### TASK:
Print the line that contains "Before and after one commit to YBTI/ybtitest, a" and every line after it through the last line of the records below, exactly as written and nothing else.
MATERIAL PROVIDED Block Start
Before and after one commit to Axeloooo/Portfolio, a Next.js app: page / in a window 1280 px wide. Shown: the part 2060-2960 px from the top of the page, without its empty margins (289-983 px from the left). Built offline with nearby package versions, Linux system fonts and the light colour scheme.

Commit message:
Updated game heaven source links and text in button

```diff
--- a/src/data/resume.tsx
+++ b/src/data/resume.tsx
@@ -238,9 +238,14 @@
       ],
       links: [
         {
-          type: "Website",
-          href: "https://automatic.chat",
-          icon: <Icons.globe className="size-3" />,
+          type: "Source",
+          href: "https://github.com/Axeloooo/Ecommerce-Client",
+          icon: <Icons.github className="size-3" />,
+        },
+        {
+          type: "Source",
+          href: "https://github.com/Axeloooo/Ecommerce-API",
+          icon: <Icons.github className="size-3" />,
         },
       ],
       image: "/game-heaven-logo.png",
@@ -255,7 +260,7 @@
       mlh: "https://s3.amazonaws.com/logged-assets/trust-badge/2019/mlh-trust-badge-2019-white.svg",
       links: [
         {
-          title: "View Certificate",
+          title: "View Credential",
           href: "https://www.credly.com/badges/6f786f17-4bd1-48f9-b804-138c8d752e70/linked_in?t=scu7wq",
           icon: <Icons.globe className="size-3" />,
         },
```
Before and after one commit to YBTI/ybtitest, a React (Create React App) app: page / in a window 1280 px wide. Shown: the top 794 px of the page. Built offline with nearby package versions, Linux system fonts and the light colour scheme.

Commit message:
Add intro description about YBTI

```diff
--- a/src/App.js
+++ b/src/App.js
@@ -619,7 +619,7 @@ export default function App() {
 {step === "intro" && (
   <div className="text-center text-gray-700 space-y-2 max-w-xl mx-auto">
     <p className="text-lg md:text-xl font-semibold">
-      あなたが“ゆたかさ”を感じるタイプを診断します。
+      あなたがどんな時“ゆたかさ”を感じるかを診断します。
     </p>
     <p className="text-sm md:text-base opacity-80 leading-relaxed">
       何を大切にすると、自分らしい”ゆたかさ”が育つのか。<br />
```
MATERIAL PROVIDED Block End
### EXERCISE OUTPUT:
Before and after one commit to YBTI/ybtitest, a React (Create React App) app: page / in a window 1280 px wide. Shown: the top 794 px of the page. Built offline with nearby package versions, Linux system fonts and the light colour scheme.

Commit message:
Add intro description about YBTI

```diff
--- a/src/App.js
+++ b/src/App.js
@@ -619,7 +619,7 @@ export default function App() {
 {step === "intro" && (
   <div className="text-center text-gray-700 space-y-2 max-w-xl mx-auto">
     <p className="text-lg md:text-xl font-semibold">
-      あなたが“ゆたかさ”を感じるタイプを診断します。
+      あなたがどんな時“ゆたかさ”を感じるかを診断します。
     </p>
     <p className="text-sm md:text-base opacity-80 leading-relaxed">
       何を大切にすると、自分らしい”ゆたかさ”が育つのか。<br />
```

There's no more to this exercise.